Figuring out how much wealth -- stocks, bonds, income, real estate, and the like -- is held by the nation’s richest 1 percent holds is somewhat tricky because some of those elements are hard to measure. But there have been several estimates.
On the low end, the Boston Consulting Group puts the amount of privately held wealth in the United States at $39 trillion for 2012. The group’s figure is based on a proprietary formula and excludes real estate, businesses owned by investors and luxury goods.
On the upper end, the U.S. Federal Reserve cited the net worth of all U.S. households and nonprofits at $69.5 trillion for 2012. That number includes the value of real estate and of nonprofit organizations, some of which are closely held by individuals.
A middle ground can be found in data compiled for the nonprofit National Bureau of Economic Research by Emmanuel Saez and Gabriel Zucman. Their definition of national wealth excludes nonprofits, and comes in at $55.2 trillion for 2012.
These estimates all look at the entire nation’s holdings. What about the share owned by the richest 1 percent?
In a paper, Saez and Zucman found that the top 1 percent own 41.8 percent of the country’s wealth. Estimates from other researchers showed a somewhat lower percentage -- 35.6 percent and 35.4 percent, depending on the year.
Using their own data set, that means the richest 1 percent have holdings worth about $23 trillion. If you apply their 41.8 percentage to the other two estimates, the amount ranges from $16 trillion to $29 trillion.
Each figure is easily enough to balance the U.S. budget, which ran a $483 billion deficit last year and which is projected to be $486 billion in the red this year, according to the Congressional Budget Office. Even adding up deficits for the next decade gives us $7.7 trillion -- a total easily covered by that $26.2 trillion that could (at least in this example) be confiscated from our nation’s richest residents.

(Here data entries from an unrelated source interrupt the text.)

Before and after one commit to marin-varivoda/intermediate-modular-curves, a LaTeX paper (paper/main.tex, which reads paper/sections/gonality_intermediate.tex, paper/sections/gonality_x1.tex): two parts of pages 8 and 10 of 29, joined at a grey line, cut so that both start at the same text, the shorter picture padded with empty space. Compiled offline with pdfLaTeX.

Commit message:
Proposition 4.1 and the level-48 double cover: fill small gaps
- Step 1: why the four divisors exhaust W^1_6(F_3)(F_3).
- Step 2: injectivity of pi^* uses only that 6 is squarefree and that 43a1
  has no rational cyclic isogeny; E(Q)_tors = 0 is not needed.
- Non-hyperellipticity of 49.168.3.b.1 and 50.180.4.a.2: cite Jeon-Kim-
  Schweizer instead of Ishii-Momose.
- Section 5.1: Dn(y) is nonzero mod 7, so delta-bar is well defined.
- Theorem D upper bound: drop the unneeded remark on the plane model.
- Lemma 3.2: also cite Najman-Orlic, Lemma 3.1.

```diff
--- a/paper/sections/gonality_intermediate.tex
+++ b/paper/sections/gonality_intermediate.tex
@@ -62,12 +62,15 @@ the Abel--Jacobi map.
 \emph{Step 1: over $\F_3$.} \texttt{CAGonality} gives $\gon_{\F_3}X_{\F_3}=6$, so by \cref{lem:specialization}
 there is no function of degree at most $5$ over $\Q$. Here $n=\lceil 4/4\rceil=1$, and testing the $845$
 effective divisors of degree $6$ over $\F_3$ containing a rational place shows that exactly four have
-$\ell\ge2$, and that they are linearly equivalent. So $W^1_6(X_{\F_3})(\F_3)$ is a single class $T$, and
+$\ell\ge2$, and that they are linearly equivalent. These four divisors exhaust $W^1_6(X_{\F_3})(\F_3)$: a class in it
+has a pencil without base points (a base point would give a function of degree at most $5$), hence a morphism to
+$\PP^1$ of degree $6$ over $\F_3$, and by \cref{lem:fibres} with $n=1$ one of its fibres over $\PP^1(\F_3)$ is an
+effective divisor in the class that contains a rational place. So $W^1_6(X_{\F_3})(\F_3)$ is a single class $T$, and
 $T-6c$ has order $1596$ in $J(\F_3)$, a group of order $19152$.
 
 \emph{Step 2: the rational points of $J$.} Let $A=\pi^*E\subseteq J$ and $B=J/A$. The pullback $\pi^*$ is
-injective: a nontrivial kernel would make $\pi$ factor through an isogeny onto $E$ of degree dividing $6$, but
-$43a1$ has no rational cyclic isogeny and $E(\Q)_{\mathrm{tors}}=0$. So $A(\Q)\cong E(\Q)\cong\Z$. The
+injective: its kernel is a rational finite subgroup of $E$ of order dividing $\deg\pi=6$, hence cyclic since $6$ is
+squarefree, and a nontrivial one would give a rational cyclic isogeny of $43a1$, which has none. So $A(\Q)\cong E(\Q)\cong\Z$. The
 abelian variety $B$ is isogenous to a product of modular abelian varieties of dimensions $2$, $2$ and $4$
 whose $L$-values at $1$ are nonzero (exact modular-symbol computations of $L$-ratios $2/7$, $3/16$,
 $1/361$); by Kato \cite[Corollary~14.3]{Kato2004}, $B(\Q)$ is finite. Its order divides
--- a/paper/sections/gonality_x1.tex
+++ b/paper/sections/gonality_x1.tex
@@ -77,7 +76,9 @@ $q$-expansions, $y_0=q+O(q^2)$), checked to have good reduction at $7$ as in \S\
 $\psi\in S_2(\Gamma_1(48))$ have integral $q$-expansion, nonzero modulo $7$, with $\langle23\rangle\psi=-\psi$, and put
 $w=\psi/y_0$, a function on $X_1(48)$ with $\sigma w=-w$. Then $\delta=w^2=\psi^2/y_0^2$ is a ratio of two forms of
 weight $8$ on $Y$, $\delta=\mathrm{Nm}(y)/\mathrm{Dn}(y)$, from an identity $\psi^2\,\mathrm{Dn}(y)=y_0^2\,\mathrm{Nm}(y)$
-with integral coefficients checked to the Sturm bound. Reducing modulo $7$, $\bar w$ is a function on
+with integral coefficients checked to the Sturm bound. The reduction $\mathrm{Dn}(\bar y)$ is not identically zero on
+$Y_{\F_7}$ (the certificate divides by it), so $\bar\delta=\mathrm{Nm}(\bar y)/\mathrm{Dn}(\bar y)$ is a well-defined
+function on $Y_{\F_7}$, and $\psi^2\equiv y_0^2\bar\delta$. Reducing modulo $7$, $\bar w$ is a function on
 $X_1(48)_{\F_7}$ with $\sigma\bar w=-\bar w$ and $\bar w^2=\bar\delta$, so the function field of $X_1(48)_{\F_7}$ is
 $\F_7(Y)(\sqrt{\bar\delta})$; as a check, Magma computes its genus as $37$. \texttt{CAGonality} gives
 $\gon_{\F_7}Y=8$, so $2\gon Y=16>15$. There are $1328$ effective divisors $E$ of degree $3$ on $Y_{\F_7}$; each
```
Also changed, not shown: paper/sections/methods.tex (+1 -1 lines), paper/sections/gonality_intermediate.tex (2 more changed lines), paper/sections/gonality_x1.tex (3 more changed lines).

Another way to look at it: All federal spending in 2012 totaled $3.5 trillion. So the richest 1 percent’s wealth could also pay off the year’s entire budget -- six-and-a-half times over.
In fact, even the lowest of the three wealth estimates would come close to wiping out the country’s current level of accumulated debt, which stands in excess of $18 trillion.
Even if you use the income of the 1 percent, it’s still a number far greater than you would need to balance the budget. The data collected by Saez and Zucman show a national income of $14 trillion for 2012. The Federal Reserve reports the same number for the same year. On the low end, the IRS reported $9 trillion in adjusted gross income for 2012.
The richest 1 percent’s share of the income for 2012, according to the Paris School of Economics’ interactive database, is 22.8 percent (including capital gains). That means taking the entirety of the group’s income that year would net us somewhere between $2 trillion and $3.2 trillion.
In other words, if you use total income of the 1 percent, you don’t even have to raid Fido’s food bowl to do what Graham suggests.
And what of the actual tax burden of the 1 percent? According to estimates from the independent Urban Institute-Brookings Institution Tax Policy Center, the richest 1 percent paid 27 percent of all federal income taxes in 2012. They had an average income of $1.8 million apiece that year and paid an average of $489,437 in taxes.
That works out, roughly, to some $563 billion in taxes collected from the richest in 2012. A tidy sum, to be sure, but it has already been applied to offset our government’s costs. One would have to double the taxes collected from the group to cover current deficits.
This is the one scenario in which Graham has a point.
Graham said, "If you took every penny of the (richest) 1 percent, including their dog, you wouldn't even begin to balance the budget."
Graham has a point if you take it the way his staff suggests he meant to say it. But the talking point (which, to be clear, no one is suggesting as a real policy) came out more broadly. If you use either total wealth or total income -- interpretations we think are at least as plausible given his "every penny" remarks -- Graham is off base.
On balance, we rate his claim Mostly False.